More than 13 years ago, Genaro Olaguez-Rendon moved with his four children to the Sacramento area from his home state of Sinaloa, Mexico.
In the years since, the 53-year-old Mexican citizen carved out a quiet life working as a landscaper, attending church and eventually settling into a cramped, two-bedroom rental home in North Sacramento, where he drew little attention to himself.
Just after 3 p.m., a fugitive task force led by U.S. marshals confronted Olaguez-Rendon in his driveway and arrested him in connection with the May 2, 2000, massacre of eight municipal officials in the Mexican state of Sinaloa, as well as unrelated marijuana cultivation charges out of San Joaquin County.
The arrest came three months after Mexican officials approached U.S. authorities looking for help in finding Olaguez-Rendon, who apparently had blended seamlessly into everyday life in Sacramento, right down to the lighted reindeer and candy canes that adorned the front lawn of his home Wednesday.
Even his oldest son, 18-year-old Jair Olaguez, expressed bewilderment at the fact that his father had been arrested, much less implicated in an attack that allegedly involved assault-style weapons and killed a city commissioner and seven other city officials and wounded four others.
“He killed what?” his son asked when approached by a reporter at the family home on Grove Avenue on Wednesday. “No, I think they got the wrong person. He didn’t kill no one.”
The U.S. Marshals Service listed the suspect by the name Genaro Olaguez, but he was booked into the Sacramento County jail under the name Olaguez-Rendon, then transferred to San Joaquin County, where he was being held without bail in connection with charges of cultivating marijuana, possessing a firearm and theft of utility services. That case apparently stems from a raid earlier this year on six marijuana grow houses in Stockton linked to Olaguez-Rendon, according to a January report in The Record.
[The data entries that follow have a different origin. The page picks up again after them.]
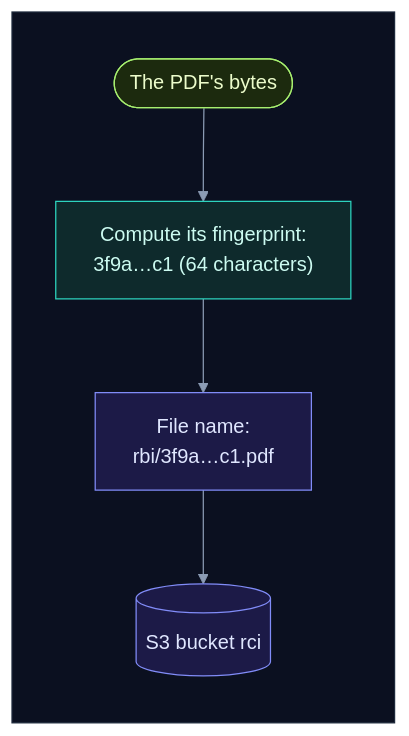
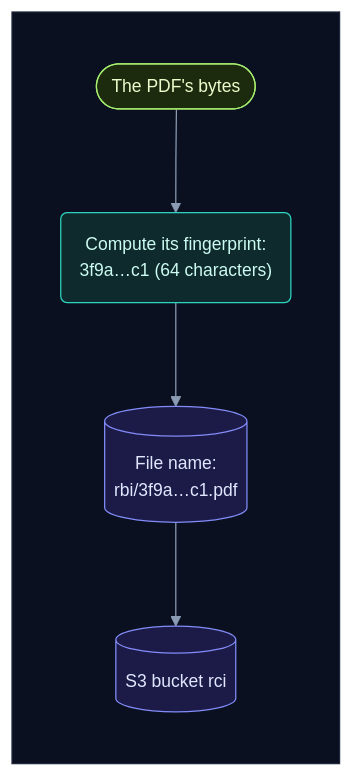
One commit to selvakumarperumal/Regulatory_Circular_Impact_Agent changed the eighth of 18 diagrams in how_the_watcher_works.md. Above: the diagram before and after it, drawn with Mermaid. The commit also changed other lines of this file and 5 other files, not shown here.

Commit message:
Give the docs' flowcharts a shape per kind of part, more room and slightly smaller text

````diff
--- a/how_the_watcher_works.md
+++ b/how_the_watcher_works.md
@@ -356,24 +356,24 @@
 ```mermaid
-%%{init: {"theme": "base", "flowchart": {"diagramPadding": 0}, "themeVariables": {"darkMode": true, "primaryColor": "#16213a", "primaryTextColor": "#e6edf7", "primaryBorderColor": "#475a7a", "lineColor": "#8b9bb4", "secondaryColor": "#1b2436", "tertiaryColor": "#101a2e", "edgeLabelBackground": "#0f172a", "textColor": "#e2e8f0", "clusterBkg": "#0f1728", "clusterBorder": "#2b3a55", "titleColor": "#c4b5fd", "nodeTextColor": "#e6edf7"}}}%%
+%%{init: {"theme": "base", "flowchart": {"diagramPadding": 0, "nodeSpacing": 58, "rankSpacing": 58, "curve": "basis"}, "themeVariables": {"fontSize": "14px", "darkMode": true, "primaryColor": "#16213a", "primaryTextColor": "#e6edf7", "primaryBorderColor": "#475a7a", "lineColor": "#8b9bb4", "secondaryColor": "#1b2436", "tertiaryColor": "#101a2e", "edgeLabelBackground": "#0f172a", "textColor": "#e2e8f0", "clusterBkg": "#0f1728", "clusterBorder": "#2b3a55", "titleColor": "#c4b5fd", "nodeTextColor": "#e6edf7"}}}%%
 flowchart TD
     subgraph canvas[" "]
         direction TB
-        a(["The PDF's bytes"]) --> b["Compute its fingerprint:<br/>3f9a…c1 (64 characters)"]
-        b --> c["File name:<br/>rbi/3f9a…c1.pdf"]
+        a(["The PDF's bytes"]) --> b("Compute its fingerprint:<br/>3f9a…c1 (64 characters)")
+        b --> c[("File name:<br/>rbi/3f9a…c1.pdf")]
         c --> d[("S3 bucket rci")]
     end
     classDef svc fill:#0e2a2c,stroke:#2dd4bf,color:#ccfbf1
     classDef data fill:#1c1a47,stroke:#818cf8,color:#e0e7ff
     classDef ext fill:#2a1640,stroke:#c084fc,color:#f3e8ff
     classDef gpu fill:#2d1b0c,stroke:#fb923c,color:#ffedd5
     classDef ask fill:#2a2410,stroke:#fbbf24,color:#fef3c7
     classDef ok fill:#0b2a1c,stroke:#34d399,color:#d1fae5
     classDef bad fill:#2e0f17,stroke:#fb7185,color:#ffe4e6
     classDef start fill:#1c2a0e,stroke:#a7ef6f,color:#ecfccb
     classDef muted fill:#1a2130,stroke:#64748b,color:#cbd5e1
     classDef queue fill:#0c2231,stroke:#38bdf8,color:#e0f2fe
     class a start
     class b svc
     class c,d data
     style canvas fill:#0b1020,stroke:#1e293b,color:#0b1020
 ```
````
It was unclear Wednesday how Olaguez-Rendon could have faced charges for 11 months without being tied to the case in Sinaloa. He is scheduled to appear in court in Stockton this afternoon on the marijuana charges, but he also is expected to face deportation to Mexico in the Sinaloa case, authorities said.
Olaguez-Rendon had been under surveillance by the task force and offered no resistance when approached Tuesday, said Deputy Frank Newsom of the U.S. Marshals Service in Sacramento.
He initially presented a phony identification card, but agents were having none of it, Newsom said.
“He’s been here for a very long time, and especially for an individual on the run that long you assume he’s gotten comfortable with those new identification documents,” Newsom said. “But we don’t stop looking for you.
“We’ll look until a body is found or until they turn the age of 100.”
The suspect’s son said he knew nothing about fake identity papers and that his father had lived in the Sacramento area under his own name.
“I think they’ve got wrong information or something,” he said. “The whole time he was using his own name for everything.”
U.S. officials had little information about the incident in Mexico, saying in a statement that the suspect “used heavy weapons to massacre a commissioner and seven other city officials in Sinaloa, Mexico,” and that the Mexican government sought help in locating him after he fled to this country.
That region of Mexico is considered to be home to the nation’s most powerful drug cartel, and mass killings, beheadings and shootouts with authorities are considered commonplace. One alleged Sinaloa cartel boss arrested in August in Mexico is suspected in more than 350 killings.
Between 2007 and 2010, Mexico experienced more than 22,000 drug-related murders, according to one FBI report, and the Mexican newspaper Reforma tallied 9,744 murders in 2012 that it attributed to organized crime.
Numerous reports have concluded that the violence has spilled over into the United States as feuding drug lords stake out their territory.
“Many Los Angeles-based Sinaloa cartel members use local gang members to assist in or commit kidnappings, acquire or sell drugs, and collect drug proceeds,” one Department of Homeland Security report stated.